■ **Records supplied**
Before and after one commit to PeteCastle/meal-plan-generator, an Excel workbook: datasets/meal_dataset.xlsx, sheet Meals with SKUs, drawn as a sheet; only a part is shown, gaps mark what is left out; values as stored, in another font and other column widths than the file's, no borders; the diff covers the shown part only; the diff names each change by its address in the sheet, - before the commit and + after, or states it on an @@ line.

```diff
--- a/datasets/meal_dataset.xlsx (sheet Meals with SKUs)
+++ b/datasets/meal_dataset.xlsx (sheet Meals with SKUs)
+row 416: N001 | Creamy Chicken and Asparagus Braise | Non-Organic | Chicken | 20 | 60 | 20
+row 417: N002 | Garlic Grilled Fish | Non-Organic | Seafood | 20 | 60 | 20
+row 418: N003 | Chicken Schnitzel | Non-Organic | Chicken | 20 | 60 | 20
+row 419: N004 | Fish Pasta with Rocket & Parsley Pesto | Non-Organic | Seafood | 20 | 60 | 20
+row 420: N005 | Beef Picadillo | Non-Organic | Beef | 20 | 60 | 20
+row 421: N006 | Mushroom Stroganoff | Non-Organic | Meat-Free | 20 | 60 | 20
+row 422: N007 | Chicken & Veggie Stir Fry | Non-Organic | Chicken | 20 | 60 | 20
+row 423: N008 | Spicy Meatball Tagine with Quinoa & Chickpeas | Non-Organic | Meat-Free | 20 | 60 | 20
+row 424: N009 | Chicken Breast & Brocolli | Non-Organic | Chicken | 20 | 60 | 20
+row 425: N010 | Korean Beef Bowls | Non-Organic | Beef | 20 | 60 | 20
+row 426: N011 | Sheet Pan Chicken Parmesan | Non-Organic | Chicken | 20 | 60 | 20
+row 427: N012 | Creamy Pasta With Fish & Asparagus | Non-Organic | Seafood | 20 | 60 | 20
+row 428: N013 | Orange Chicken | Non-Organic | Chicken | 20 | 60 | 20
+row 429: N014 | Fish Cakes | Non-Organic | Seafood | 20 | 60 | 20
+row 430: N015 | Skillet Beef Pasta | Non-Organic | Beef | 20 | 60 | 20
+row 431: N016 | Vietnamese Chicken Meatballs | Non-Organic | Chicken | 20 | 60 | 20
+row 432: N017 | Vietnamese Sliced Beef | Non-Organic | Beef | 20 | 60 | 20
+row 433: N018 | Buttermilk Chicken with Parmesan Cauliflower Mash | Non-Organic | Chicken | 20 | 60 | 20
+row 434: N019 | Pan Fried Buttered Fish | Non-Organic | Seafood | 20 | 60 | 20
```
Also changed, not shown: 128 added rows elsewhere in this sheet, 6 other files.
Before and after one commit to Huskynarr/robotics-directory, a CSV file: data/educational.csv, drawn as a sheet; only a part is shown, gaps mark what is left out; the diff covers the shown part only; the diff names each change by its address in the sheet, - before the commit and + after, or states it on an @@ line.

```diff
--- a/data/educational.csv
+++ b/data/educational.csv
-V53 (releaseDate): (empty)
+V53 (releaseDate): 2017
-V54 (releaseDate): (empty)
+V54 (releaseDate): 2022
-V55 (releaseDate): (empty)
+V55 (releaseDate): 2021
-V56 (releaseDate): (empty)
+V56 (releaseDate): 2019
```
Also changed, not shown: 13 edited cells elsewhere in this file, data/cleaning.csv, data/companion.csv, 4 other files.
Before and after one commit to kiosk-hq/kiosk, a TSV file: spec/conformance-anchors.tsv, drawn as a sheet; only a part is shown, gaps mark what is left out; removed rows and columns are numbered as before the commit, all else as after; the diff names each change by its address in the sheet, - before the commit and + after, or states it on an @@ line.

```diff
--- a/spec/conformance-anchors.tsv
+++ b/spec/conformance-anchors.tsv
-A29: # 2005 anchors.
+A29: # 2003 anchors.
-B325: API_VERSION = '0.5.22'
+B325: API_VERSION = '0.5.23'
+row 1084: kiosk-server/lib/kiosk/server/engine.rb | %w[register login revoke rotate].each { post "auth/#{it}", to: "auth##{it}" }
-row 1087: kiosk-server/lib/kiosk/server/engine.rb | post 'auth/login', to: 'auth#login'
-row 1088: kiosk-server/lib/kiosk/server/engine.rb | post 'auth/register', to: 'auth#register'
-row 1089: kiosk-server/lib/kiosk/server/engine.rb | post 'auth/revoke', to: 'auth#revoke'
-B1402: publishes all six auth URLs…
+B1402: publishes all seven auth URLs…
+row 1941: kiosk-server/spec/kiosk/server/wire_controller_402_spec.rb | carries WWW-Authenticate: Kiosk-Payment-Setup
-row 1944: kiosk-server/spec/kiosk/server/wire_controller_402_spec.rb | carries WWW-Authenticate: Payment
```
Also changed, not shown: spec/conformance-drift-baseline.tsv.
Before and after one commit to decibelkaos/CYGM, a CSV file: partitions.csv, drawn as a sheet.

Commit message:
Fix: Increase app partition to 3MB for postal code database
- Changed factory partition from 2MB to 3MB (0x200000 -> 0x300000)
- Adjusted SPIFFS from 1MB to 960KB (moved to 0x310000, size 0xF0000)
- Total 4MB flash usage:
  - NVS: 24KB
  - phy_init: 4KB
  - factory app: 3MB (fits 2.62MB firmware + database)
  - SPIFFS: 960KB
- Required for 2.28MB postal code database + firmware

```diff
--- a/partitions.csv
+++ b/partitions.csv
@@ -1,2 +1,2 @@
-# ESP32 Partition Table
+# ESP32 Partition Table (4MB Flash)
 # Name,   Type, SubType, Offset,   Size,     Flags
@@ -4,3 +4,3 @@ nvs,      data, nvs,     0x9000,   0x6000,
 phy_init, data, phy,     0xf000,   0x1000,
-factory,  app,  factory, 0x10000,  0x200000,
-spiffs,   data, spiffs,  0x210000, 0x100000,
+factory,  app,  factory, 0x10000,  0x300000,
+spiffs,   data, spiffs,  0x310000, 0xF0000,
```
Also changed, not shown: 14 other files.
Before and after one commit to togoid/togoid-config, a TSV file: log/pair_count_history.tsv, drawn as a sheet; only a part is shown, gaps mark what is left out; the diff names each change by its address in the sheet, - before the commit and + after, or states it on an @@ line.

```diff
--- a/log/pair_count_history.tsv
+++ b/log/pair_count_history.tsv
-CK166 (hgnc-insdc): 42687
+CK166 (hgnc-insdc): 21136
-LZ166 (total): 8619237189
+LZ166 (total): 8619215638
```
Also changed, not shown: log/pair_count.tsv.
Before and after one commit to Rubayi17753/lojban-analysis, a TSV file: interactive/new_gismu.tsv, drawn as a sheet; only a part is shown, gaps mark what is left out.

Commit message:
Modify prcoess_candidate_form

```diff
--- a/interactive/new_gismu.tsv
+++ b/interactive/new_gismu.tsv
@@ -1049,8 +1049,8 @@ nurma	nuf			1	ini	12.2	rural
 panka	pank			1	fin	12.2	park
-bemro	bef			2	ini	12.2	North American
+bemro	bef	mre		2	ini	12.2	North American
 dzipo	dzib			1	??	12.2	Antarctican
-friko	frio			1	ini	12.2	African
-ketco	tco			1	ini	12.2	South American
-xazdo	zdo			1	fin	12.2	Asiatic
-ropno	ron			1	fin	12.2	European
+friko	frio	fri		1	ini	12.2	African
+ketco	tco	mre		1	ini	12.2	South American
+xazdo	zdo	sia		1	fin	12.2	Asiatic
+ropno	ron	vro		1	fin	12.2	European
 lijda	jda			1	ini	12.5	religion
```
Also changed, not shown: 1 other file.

■ **Exercise requirements**
Please restate the material above, word for word and in full.

■ **Output of the task**
Before and after one commit to PeteCastle/meal-plan-generator, an Excel workbook: datasets/meal_dataset.xlsx, sheet Meals with SKUs, drawn as a sheet; only a part is shown, gaps mark what is left out; values as stored, in another font and other column widths than the file's, no borders; the diff covers the shown part only; the diff names each change by its address in the sheet, - before the commit and + after, or states it on an @@ line.

```diff
--- a/datasets/meal_dataset.xlsx (sheet Meals with SKUs)
+++ b/datasets/meal_dataset.xlsx (sheet Meals with SKUs)
+row 416: N001 | Creamy Chicken and Asparagus Braise | Non-Organic | Chicken | 20 | 60 | 20
+row 417: N002 | Garlic Grilled Fish | Non-Organic | Seafood | 20 | 60 | 20
+row 418: N003 | Chicken Schnitzel | Non-Organic | Chicken | 20 | 60 | 20
+row 419: N004 | Fish Pasta with Rocket & Parsley Pesto | Non-Organic | Seafood | 20 | 60 | 20
+row 420: N005 | Beef Picadillo | Non-Organic | Beef | 20 | 60 | 20
+row 421: N006 | Mushroom Stroganoff | Non-Organic | Meat-Free | 20 | 60 | 20
+row 422: N007 | Chicken & Veggie Stir Fry | Non-Organic | Chicken | 20 | 60 | 20
+row 423: N008 | Spicy Meatball Tagine with Quinoa & Chickpeas | Non-Organic | Meat-Free | 20 | 60 | 20
+row 424: N009 | Chicken Breast & Brocolli | Non-Organic | Chicken | 20 | 60 | 20
+row 425: N010 | Korean Beef Bowls | Non-Organic | Beef | 20 | 60 | 20
+row 426: N011 | Sheet Pan Chicken Parmesan | Non-Organic | Chicken | 20 | 60 | 20
+row 427: N012 | Creamy Pasta With Fish & Asparagus | Non-Organic | Seafood | 20 | 60 | 20
+row 428: N013 | Orange Chicken | Non-Organic | Chicken | 20 | 60 | 20
+row 429: N014 | Fish Cakes | Non-Organic | Seafood | 20 | 60 | 20
+row 430: N015 | Skillet Beef Pasta | Non-Organic | Beef | 20 | 60 | 20
+row 431: N016 | Vietnamese Chicken Meatballs | Non-Organic | Chicken | 20 | 60 | 20
+row 432: N017 | Vietnamese Sliced Beef | Non-Organic | Beef | 20 | 60 | 20
+row 433: N018 | Buttermilk Chicken with Parmesan Cauliflower Mash | Non-Organic | Chicken | 20 | 60 | 20
+row 434: N019 | Pan Fried Buttered Fish | Non-Organic | Seafood | 20 | 60 | 20
```
Also changed, not shown: 128 added rows elsewhere in this sheet, 6 other files.
Before and after one commit to Huskynarr/robotics-directory, a CSV file: data/educational.csv, drawn as a sheet; only a part is shown, gaps mark what is left out; the diff covers the shown part only; the diff names each change by its address in the sheet, - before the commit and + after, or states it on an @@ line.

```diff
--- a/data/educational.csv
+++ b/data/educational.csv
-V53 (releaseDate): (empty)
+V53 (releaseDate): 2017
-V54 (releaseDate): (empty)
+V54 (releaseDate): 2022
-V55 (releaseDate): (empty)
+V55 (releaseDate): 2021
-V56 (releaseDate): (empty)
+V56 (releaseDate): 2019
```
Also changed, not shown: 13 edited cells elsewhere in this file, data/cleaning.csv, data/companion.csv, 4 other files.
Before and after one commit to kiosk-hq/kiosk, a TSV file: spec/conformance-anchors.tsv, drawn as a sheet; only a part is shown, gaps mark what is left out; removed rows and columns are numbered as before the commit, all else as after; the diff names each change by its address in the sheet, - before the commit and + after, or states it on an @@ line.

```diff
--- a/spec/conformance-anchors.tsv
+++ b/spec/conformance-anchors.tsv
-A29: # 2005 anchors.
+A29: # 2003 anchors.
-B325: API_VERSION = '0.5.22'
+B325: API_VERSION = '0.5.23'
+row 1084: kiosk-server/lib/kiosk/server/engine.rb | %w[register login revoke rotate].each { post "auth/#{it}", to: "auth##{it}" }
-row 1087: kiosk-server/lib/kiosk/server/engine.rb | post 'auth/login', to: 'auth#login'
-row 1088: kiosk-server/lib/kiosk/server/engine.rb | post 'auth/register', to: 'auth#register'
-row 1089: kiosk-server/lib/kiosk/server/engine.rb | post 'auth/revoke', to: 'auth#revoke'
-B1402: publishes all six auth URLs…
+B1402: publishes all seven auth URLs…
+row 1941: kiosk-server/spec/kiosk/server/wire_controller_402_spec.rb | carries WWW-Authenticate: Kiosk-Payment-Setup
-row 1944: kiosk-server/spec/kiosk/server/wire_controller_402_spec.rb | carries WWW-Authenticate: Payment
```
Also changed, not shown: spec/conformance-drift-baseline.tsv.
Before and after one commit to decibelkaos/CYGM, a CSV file: partitions.csv, drawn as a sheet.

Commit message:
Fix: Increase app partition to 3MB for postal code database
- Changed factory partition from 2MB to 3MB (0x200000 -> 0x300000)
- Adjusted SPIFFS from 1MB to 960KB (moved to 0x310000, size 0xF0000)
- Total 4MB flash usage:
  - NVS: 24KB
  - phy_init: 4KB
  - factory app: 3MB (fits 2.62MB firmware + database)
  - SPIFFS: 960KB
- Required for 2.28MB postal code database + firmware

```diff
--- a/partitions.csv
+++ b/partitions.csv
@@ -1,2 +1,2 @@
-# ESP32 Partition Table
+# ESP32 Partition Table (4MB Flash)
 # Name,   Type, SubType, Offset,   Size,     Flags
@@ -4,3 +4,3 @@ nvs,      data, nvs,     0x9000,   0x6000,
 phy_init, data, phy,     0xf000,   0x1000,
-factory,  app,  factory, 0x10000,  0x200000,
-spiffs,   data, spiffs,  0x210000, 0x100000,
+factory,  app,  factory, 0x10000,  0x300000,
+spiffs,   data, spiffs,  0x310000, 0xF0000,
```
Also changed, not shown: 14 other files.
Before and after one commit to togoid/togoid-config, a TSV file: log/pair_count_history.tsv, drawn as a sheet; only a part is shown, gaps mark what is left out; the diff names each change by its address in the sheet, - before the commit and + after, or states it on an @@ line.

```diff
--- a/log/pair_count_history.tsv
+++ b/log/pair_count_history.tsv
-CK166 (hgnc-insdc): 42687
+CK166 (hgnc-insdc): 21136
-LZ166 (total): 8619237189
+LZ166 (total): 8619215638
```
Also changed, not shown: log/pair_count.tsv.
Before and after one commit to Rubayi17753/lojban-analysis, a TSV file: interactive/new_gismu.tsv, drawn as a sheet; only a part is shown, gaps mark what is left out.

Commit message:
Modify prcoess_candidate_form

```diff
--- a/interactive/new_gismu.tsv
+++ b/interactive/new_gismu.tsv
@@ -1049,8 +1049,8 @@ nurma	nuf			1	ini	12.2	rural
 panka	pank			1	fin	12.2	park
-bemro	bef			2	ini	12.2	North American
+bemro	bef	mre		2	ini	12.2	North American
 dzipo	dzib			1	??	12.2	Antarctican
-friko	frio			1	ini	12.2	African
-ketco	tco			1	ini	12.2	South American
-xazdo	zdo			1	fin	12.2	Asiatic
-ropno	ron			1	fin	12.2	European
+friko	frio	fri		1	ini	12.2	African
+ketco	tco	mre		1	ini	12.2	South American
+xazdo	zdo	sia		1	fin	12.2	Asiatic
+ropno	ron	vro		1	fin	12.2	European
 lijda	jda			1	ini	12.5	religion
```
Also changed, not shown: 1 other file.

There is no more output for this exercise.